- [DIRECTIONS FOR THIS TASK]:
Copy out every line of the data that has the word "have" somewhere in it.

**********

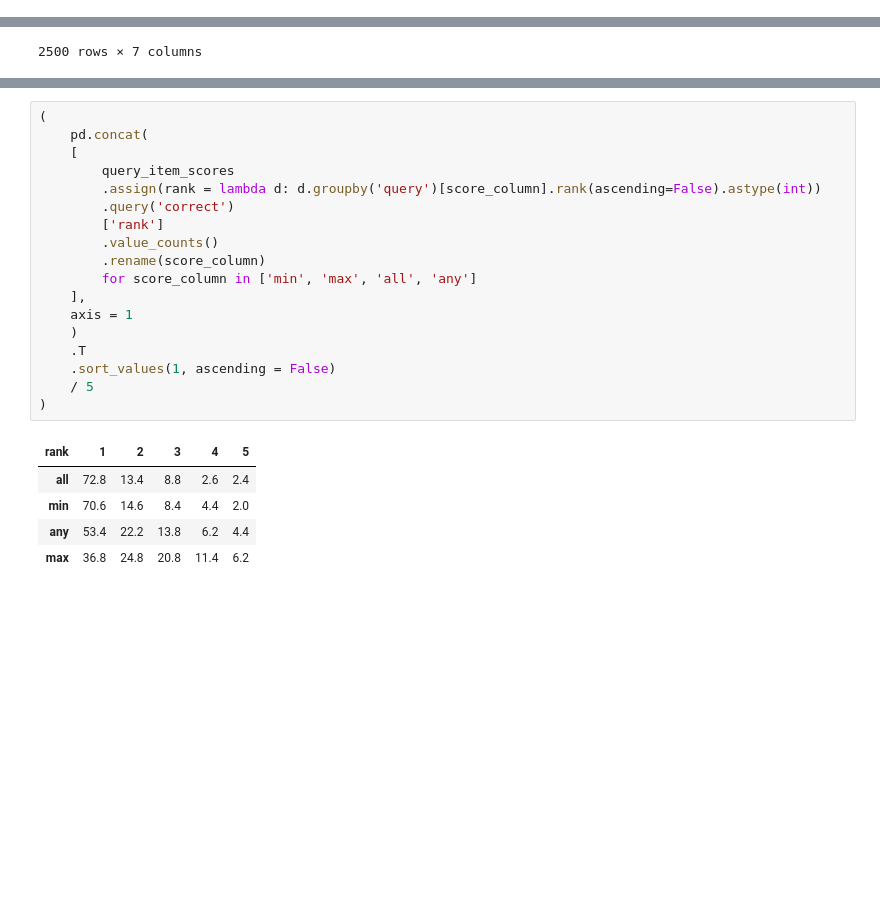
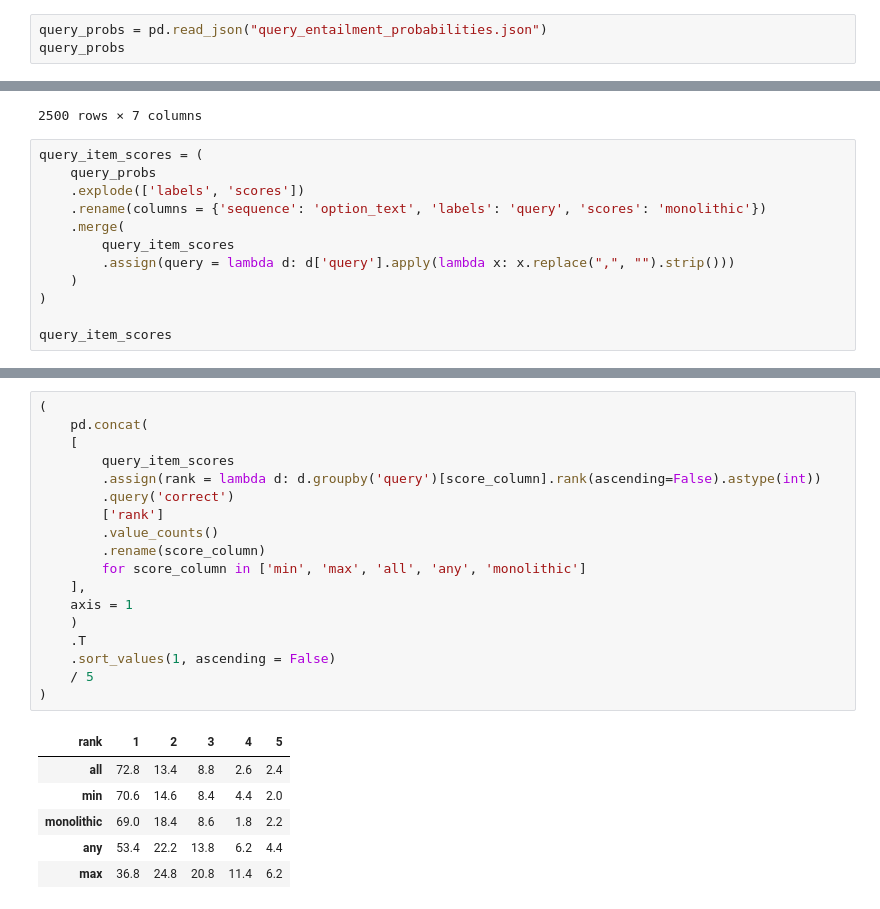
Before and after one commit to baronet2/marir, a Jupyter notebook: 20_compare_algorithms.ipynb, the cells around one changed output, grey strips where cells are left out. Saved outputs shown, nothing was run; the diff lists cells and outputs as text; blank space fills up the shorter version.

Commit message:
Monolithic entailment results

```diff
--- a/20_compare_algorithms.ipynb
+++ b/20_compare_algorithms.ipynb
@@ -17,3 +17,6 @@ probs
 | 2498 | Seafood linguine recipe containin... | [seafood, only have a bbq, eating... | [0.9984157681465141, 0.0003284842... |
 | 2499 | Breakfast sausage made from scrat... | [only have a bbq, seafood, eating... | [0.0008917334489520001, 6.4749685... |
 2500 rows × 3 columns
+# %%
+query_probs = pd.read_json("query_entailment_probabilities.json")
+query_probs
@@ -82,3 +99,15 @@ query_item_scores
 | 2498 | Would I be able to get a breakfas... | Fish meat prepared with swiss cheese | False | 0.000449 | 0.99408 | 0.000002 | 0.994111 |
 | 2499 | Would I be able to get a breakfas... | Seafood linguine recipe containin... | False | 0.000078 | 0.998416 | 0.0 | 1.000000 |
 2500 rows × 7 columns
+# %%
+query_item_scores = (
+    query_probs
+    .explode(['labels', 'scores'])
+    .rename(columns = {'sequence': 'option_text', 'labels': 'query', 'scores': 'monolithic'})
+    .merge(
+        query_item_scores
+        .assign(query = lambda d: d['query'].apply(lambda x: x.replace(",", "").strip()))
+    )
+)
+
+query_item_scores
@@ -85,24 +128,25 @@ query_item_scores
 # %%
 (
     pd.concat(
     [
         query_item_scores
         .assign(rank = lambda d: d.groupby('query')[score_column].rank(ascending=False).astype(int))
         .query('correct')
         ['rank']
         .value_counts()
         .rename(score_column)
-        for score_column in ['min', 'max', 'all', 'any']
+        for score_column in ['min', 'max', 'all', 'any', 'monolithic']
     ],
     axis = 1
     )
     .T
     .sort_values(1, ascending = False)
     / 5
 )
 # %% [output]
 | rank | 1 | 2 | 3 | 4 | 5 |
 | all | 72.8 | 13.4 | 8.8 | 2.6 | 2.4 |
 | min | 70.6 | 14.6 | 8.4 | 4.4 | 2.0 |
+| monolithic | 69.0 | 18.4 | 8.6 | 1.8 | 2.2 |
 | any | 53.4 | 22.2 | 13.8 | 6.2 | 4.4 |
 | max | 36.8 | 24.8 | 20.8 | 11.4 | 6.2 |
```
Also changed, not shown: parts of 2 cells of this notebook, 2 other files.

**********

- [PROBLEM SOLUTION]:
 | 2498 | Seafood linguine recipe containin... | [seafood, only have a bbq, eating... | [0.9984157681465141, 0.0003284842... |
 | 2499 | Breakfast sausage made from scrat... | [only have a bbq, seafood, eating... | [0.0008917334489520001, 6.4749685... |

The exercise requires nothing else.